In Australia it is currently NAIDOC^ Week, where we celebrate the history, culture and achievements of Aboriginal and Torres Strait Islander peoples. Normally the week is held in July, but this year, because of Covid-19 it has been moved to November (8-15).
To mark the occasion, I thought I would put together a list of books I’ve read by Aboriginal writers. As ever, links take you to my review in full.
‘The White Girl’ by Tony Birch (novel, 2019)
Set in the 1960s, this easy-to-read novel tells the story of Odette, an Aboriginal woman, who is trying to protect her light-skinned granddaughter from being stolen by authorities to be raised by a white family.
‘Too Afraid to Cry’ by Ali Cobby Eckermann (memoir, 2012)
A brilliantly evocative and heart-rending memoir, told in verse, by a poet of indigenous heritage who was taken from her Aboriginal family and raised by a white one.
‘Talking to My Country’ by Stan Grant (memoir, 2016)
A heartfelt and deeply personal memoir by one of Australia’s most respected journalists and broadcasters. about what it is to be an Aboriginal growing up in Australia.
‘Too Much Lip’ by Melissa Lucashenko (novel, 2018)
An award-winning brash, gritty and hard-hitting novel about an indigenous family that has been deeply traumatised by past events and is now grappling with a new challenge: saving their beloved river and Ava’s island from the local mayor’s plans to build a new prison on it.
‘Two Sisters: Ngarta and Jukuna’ by Ngarta Jinny Bent, Jukuna Mona Chuguna, Pat Lowe & Eirlys Richards (autobiography, 2016)
A gorgeous autobiography of two Aboriginal sisters, this short book is also a fascinating and eye-opening portrait of the desert people’s way of life in the 1950s and early 60s and how the coming of the vast cattle stations changed everything.
‘Taboo’ by Kim Scott (novel, 2017)
Told in the third person, but largely through the eyes of a teenage girl, this novel focuses on plans to open a modern-day Peace Park, not far from the site of a brutal massacre of Aboriginal people in the late 19th century, as a form of reconciliation.
‘The Yield’ by Tara June Winch (novel, 2020)
This year’s Miles Franklin winner is a multi-layered, multi-generational story that revolves around grief, loss and dispossession, but also gently examines what it is to be Aboriginal, to have a sense of identity, a true purpose and a language of one’s own.
^ NAIDOC originally stood for ‘National Aborigines and Islanders Day Observance Committee’ but it’s now just the name of the week itself. The ‘always was, always will be’ strapline refers to land – ie. that Australia always was, always will be Aboriginal land.

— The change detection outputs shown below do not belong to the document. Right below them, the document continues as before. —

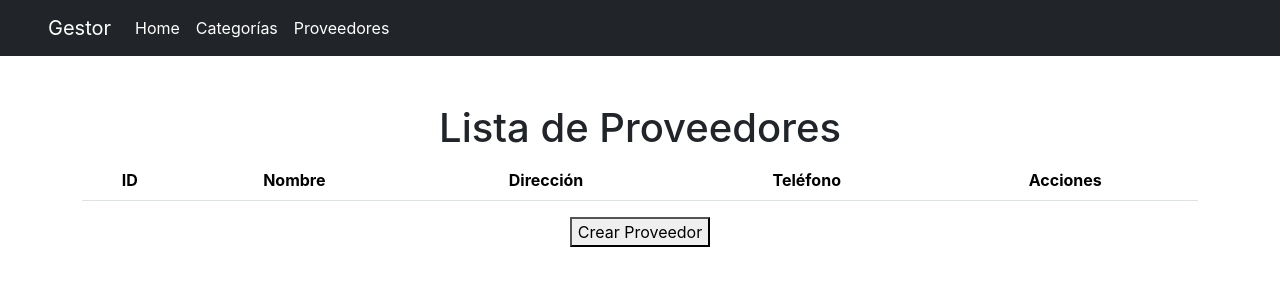
Repository: SantiagoGuaman/gestor-app
Page: /providers
These files come from the project's save history. The page is drawn as it stood at one moment and after the next save; the edit follows.
The browser window is 1280 px wide. The pictures show the whole page.
The page's requests for data from a server got no answer. The project was rebuilt for these pictures with package versions that can differ from the ones it lists, and the page was loaded fresh each time. No one was signed in, and anything a server would have sent is missing. Also part of the build but not shown: src/App.css, src/Categories/GetDataCategories.js, src/HomePage/HomePage.js.

Above is the page before, as saved 2024-02-15 09:36:05.

### public/index.html
<!DOCTYPE html>
<html lang="en">
  <head>
    <meta charset="utf-8" />
    <link rel="icon" href="%PUBLIC_URL%/favicon.ico" />
    <meta name="viewport" content="width=device-width, initial-scale=1" />
    <meta name="theme-color" content="#000000" />
    <meta
      name="description"
      content="Web site created using create-react-app"
    />
    <link rel="apple-touch-icon" href="%PUBLIC_URL%/logo192.png" />
    <!--
      manifest.json provides metadata used when your web app is installed on a
      user's mobile device or desktop. See https://developers.google.com/web/fundamentals/web-app-manifest/
    -->
    <link href="https://cdn.jsdelivr.net/npm/bootstrap@5.3.2/dist/css/bootstrap.min.css" rel="stylesheet" integrity="sha384-T3c6CoIi6uLrA9TneNEoa7RxnatzjcDSCmG1MXxSR1GAsXEV/Dwwykc2MPK8M2HN" crossorigin="anonymous">
    <link rel="manifest" href="%PUBLIC_URL%/manifest.json" />
    <!--
      Notice the use of %PUBLIC_URL% in the tags above.
      It will be replaced with the URL of the `public` folder during the build.
      Only files inside the `public` folder can be referenced from the HTML.

      Unlike "/favicon.ico" or "favicon.ico", "%PUBLIC_URL%/favicon.ico" will
      work correctly both with client-side routing and a non-root public URL.
      Learn how to configure a non-root public URL by running `npm run build`.
    -->
    <title>Gestor APP</title>
  </head>
  <body>
    <noscript>You need to enable JavaScript to run this app.</noscript>
    <div id="root"></div>
    <!--
      This HTML file is a template.
      If you open it directly in the browser, you will see an empty page.

      You can add webfonts, meta tags, or analytics to this file.
      The build step will place the bundled scripts into the <body> tag.

      To begin the development, run `npm start` or `yarn start`.
      To create a production bundle, use `npm run build` or `yarn build`.
    -->
  </body>
  <script src="https://cdn.jsdelivr.net/npm/bootstrap@5.3.2/dist/js/bootstrap.bundle.min.js" integrity="sha384-C6RzsynM9kWDrMNeT87bh95OGNyZPhcTNXj1NW7RuBCsyN/o0jlpcV8Qyq46cDfL" crossorigin="anonymous"></script>
</html>

### src/App.js
import { BrowserRouter, Route, Routes } from 'react-router-dom';
import './App.css';
import GetDataCategories from './Categories/GetDataCategories';
import NavBar from './NavBar/NavBar';
import GetDataProviders from './Proveedores/GetDataProviders';
import HomePage from './HomePage/HomePage';

function App() {
  return (
    <BrowserRouter>
      <NavBar />
      <Routes>
        <Route exact path='/' element={<HomePage />} />
        <Route exact path='/categories' element={<GetDataCategories />} />
        <Route exact path='/providers' element={<GetDataProviders />} />
      </Routes>
    </BrowserRouter>
  );
}

export default App;

### src/NavBar/NavBar.js
import React from 'react'
import { Link } from 'react-router-dom'
import './NavBar.css';

function NavBar() {
    return (
        <nav className="navbar navbar-expand-lg navbar-light bg-dark lg">
            <Link className="navbar-brand ms-5" to="/">Gestor</Link>
            <button className="navbar-toggler" type="button" data-toggle="collapse" data-target="#navbarNav" aria-controls="navbarNav" aria-expanded="false" aria-label="Toggle navigation">
                <span className="navbar-toggler-icon"></span>
            </button>
            <div className="collapse navbar-collapse" id="navbarNav">
                <ul className="navbar-nav" >
                    <li className="nav-item active">
                        <Link className="nav-link" to="/">Home</Link>
                    </li>
                    <li className="nav-item">
                        <Link className="nav-link" to="/categories">Categorías</Link>
                    </li>
                    <li className="nav-item">
                        <Link className="nav-link" to="/providers">Proveedores</Link>
                    </li>
                </ul>
            </div>
        </nav>
    )
}

export default NavBar

### src/Proveedores/GetDataProviders.js
import React, { useEffect, useState } from 'react'

function GetDataProviders() {

    const endPoint = 'http://localhost:8080/api/proveedores';

    const [proveedores, setProveedores] = useState([]);
    const [newProveedor, setNewProveedor] = useState({
        nombre: '',
        direccion: '',
        telefono: ''
    });

    const [editProveedor, setEditProveedor] = useState({
        nombre: '',
        direccion: '',
        telefono: ''
    });

    const [isCreateModalOpen, setCreateModalOpen] = useState(false);

    const fetchData = async () => {
        try {
            const response = await fetch(endPoint);
            if (response.ok) {
                const data = await response.json();
                setProveedores(data);
            }
        } catch (error) {
            console.error("Error fetching data:", error);
        }
    };

    const handleCreate = async () => {
        try {
            const response = await fetch(endPoint, {
                method: 'POST',
                headers: {
                    'Content-Type': 'application/json',
                },
                body: JSON.stringify(newProveedor),
            });

            if (response.ok) {
                console.log('Proveedor creado exitosamente');
                fetchData();
                setNewProveedor({
                    nombre: '',
                    direccion: '',
                    telefono: ''
                });
                setCreateModalOpen(false);
            } else {
                console.error('Error al crear el Proveedor');
            }
        } catch (error) {
            console.error('Error al procesar la solicitud de creación:', error);
        }
    };

    const handleEdit = (proveedor) => {
        setEditProveedor(proveedor);
    };

    const handleUpdate = async () => {
        try {
            const response = await fetch(`${endPoint}/${editProveedor.id_proveedor}`, {
                method: 'PUT',
                headers: {
                    'Content-Type': 'application/json',
                },
                body: JSON.stringify(editProveedor),
            });

            if (response.ok) {
                console.log('Proveedor actualizado exitosamente');
                fetchData();
                setEditProveedor({
                    nombre: '',
                    direccion: '',
                    telefono: ''
                });
            } else {
                console.error('Error al actualizar el Proveedor');
            }
        } catch (error) {
            console.error('Error al procesar la solicitud de actualización:', error);
        }
    };

    const handleDelete = async (id) => {
        try {
            const response = await fetch(`${endPoint}/${id}`, {
                method: 'DELETE',
            });

            if (response.ok) {
                console.log('Proveedor eliminado exitosamente');
                fetchData();
            } else {
                console.error('Error al eliminar al Proveedor');
            }
        } catch (error) {
            console.error('Error al procesar la solicitud de eliminación:', error);
        }
    }

    useEffect(() => {
        fetchData();
    }, []);

    return (
        <div className='container text-center mt-5'>
            <h1>Lista de Proveedores</h1>
            <table className="table table-hover">
                <thead>
                    <tr>
                        <th>ID</th>
                        <th>Nombre</th>
                        <th>Dirección</th>
                        <th>Teléfono</th>
                        <th>Acciones</th>
                    </tr>
                </thead>
                <tbody>
                    {proveedores.map((proveedor) => (
                        <tr key={proveedor.id_proveedor}>
                            <td>{proveedor.id_proveedor}</td>
                            <td>{proveedor.nombre}</td>
                            <td>{proveedor.direccion}</td>
                            <td>{proveedor.telefono}</td>
                            <td>
                                <button className='btn btn-secondary' onClick={() => handleEdit(proveedor)}>Editar</button>
                                <button className='btn btn-danger' onClick={() => handleDelete(proveedor.id_proveedor)}>Eliminar</button>
                            </td>
                        </tr>
                    ))}
                </tbody>
            </table>
            <button onClick={() => setCreateModalOpen(true)}>Crear Proveedor</button>
            {isCreateModalOpen && (
                <div className="modal" tabIndex="-1" role="dialog" style={{ display: 'block' }}>
                    <div className="modal-dialog" role="document">
                        <div className="modal-content">
                            <div className="modal-header">
                                <h5 className="modal-title">Crear Nuevo Proveedor</h5>
                                <button type="button" className="close" data-dismiss="modal" aria-label="Close" onClick={() => setCreateModalOpen(false)}>
                                    <span aria-hidden="true">&times;</span>
                                </button>
                            </div>

                            <div className="modal-body" style={{ display: 'flex', flexDirection: 'column' }}>
                                <input className='form-control mt-3'
                                    type="text"
                                    placeholder="Nombre"
                                    value={newProveedor.nombre}
                                    onChange={(e) => setNewProveedor({ ...newProveedor, nombre: e.target.value })}
                                />
                                <input className='form-control mt-3'
                                    type="text"
                                    placeholder="Dirección"
                                    value={newProveedor.direccion}
                                    onChange={(e) => setNewProveedor({ ...newProveedor, direccion: e.target.value })}
                                />
                                <input className='form-control mt-3'
                                    type="text"
                                    placeholder="Teléfono"
                                    value={newProveedor.telefono}
                                    onChange={(e) => setNewProveedor({ ...newProveedor, telefono: e.target.value })}
                                />
                            </div>
                            <div className="modal-footer mt-3">
                                <button type="button" className="btn btn-primary" onClick={handleCreate}>Crear</button>
                                <button type="button" className="btn btn-secondary" onClick={() => setCreateModalOpen(false)}>Cancelar</button>
                            </div>
                        </div>
                    </div>
                </div>

            )}

            {editProveedor.id_proveedor && (
                <div>
                    <h2>Editar Proveedor</h2>
                    <input
                        type="text"
                        value={editProveedor.nombre}
                        onChange={(e) => setEditProveedor({ ...editProveedor, nombre: e.target.value })}
                    />
                    <input
                        type="text"
                        value={editProveedor.direccion}
                        onChange={(e) => setEditProveedor({ ...editProveedor, direccion: e.target.value })}
                    />
                    <input
                        type="text"
                        value={editProveedor.telefono}
                        onChange={(e) => setEditProveedor({ ...editProveedor, telefono: e.target.value })}
                    />
                    <button className='btn btn-success' onClick={handleUpdate}>Guardar</button>
                </div>
            )}
        </div>
    );
}

export default GetDataProviders

### src/NavBar/NavBar.css
.nav-link {
    color: #FFFFFF;
    /* Color blanco */
}

.navbar-brand {
    color: #FFFFFF;
}

Loaded but not shown: src/index.js (common file); src/index.css (common file); src/reportWebVitals.js (common file)

After the next save:
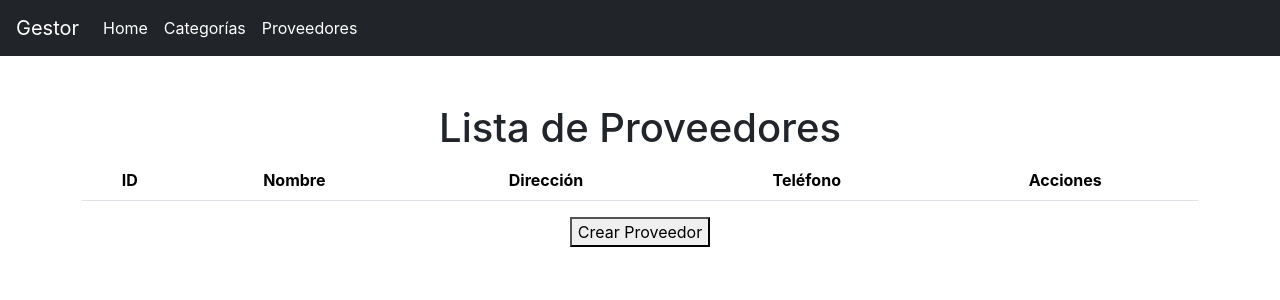
Saved 14 s later.
--- a/src/NavBar/NavBar.js
+++ b/src/NavBar/NavBar.js
@@ -5,7 +5,7 @@ import './NavBar.css';
 function NavBar() {
     return (
         <nav className="navbar navbar-expand-lg navbar-light bg-dark lg">
-            <Link className="navbar-brand ms-5" to="/">Gestor</Link>
+            <Link className="navbar-brand ms-3" to="/">Gestor</Link>
             <button className="navbar-toggler" type="button" data-toggle="collapse" data-target="#navbarNav" aria-controls="navbarNav" aria-expanded="false" aria-label="Toggle navigation">
                 <span className="navbar-toggler-icon"></span>
             </button>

This post nicely ties in with Australian Literature Month hosted by Brona at Brona’s Books.